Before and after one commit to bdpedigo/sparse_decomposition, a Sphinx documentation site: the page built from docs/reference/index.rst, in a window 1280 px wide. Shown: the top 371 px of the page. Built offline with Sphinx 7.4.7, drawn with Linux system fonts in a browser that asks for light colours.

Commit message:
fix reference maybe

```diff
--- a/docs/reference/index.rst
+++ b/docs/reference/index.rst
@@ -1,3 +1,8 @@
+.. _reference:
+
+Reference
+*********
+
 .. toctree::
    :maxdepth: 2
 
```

Problem
The lines holding the string "docs" are what is needed from the material above.

Answer space
Before and after one commit to bdpedigo/sparse_decomposition, a Sphinx documentation site: the page built from docs/reference/index.rst, in a window 1280 px wide. Shown: the top 371 px of the page. Built offline with Sphinx 7.4.7, drawn with Linux system fonts in a browser that asks for light colours.
--- a/docs/reference/index.rst
+++ b/docs/reference/index.rst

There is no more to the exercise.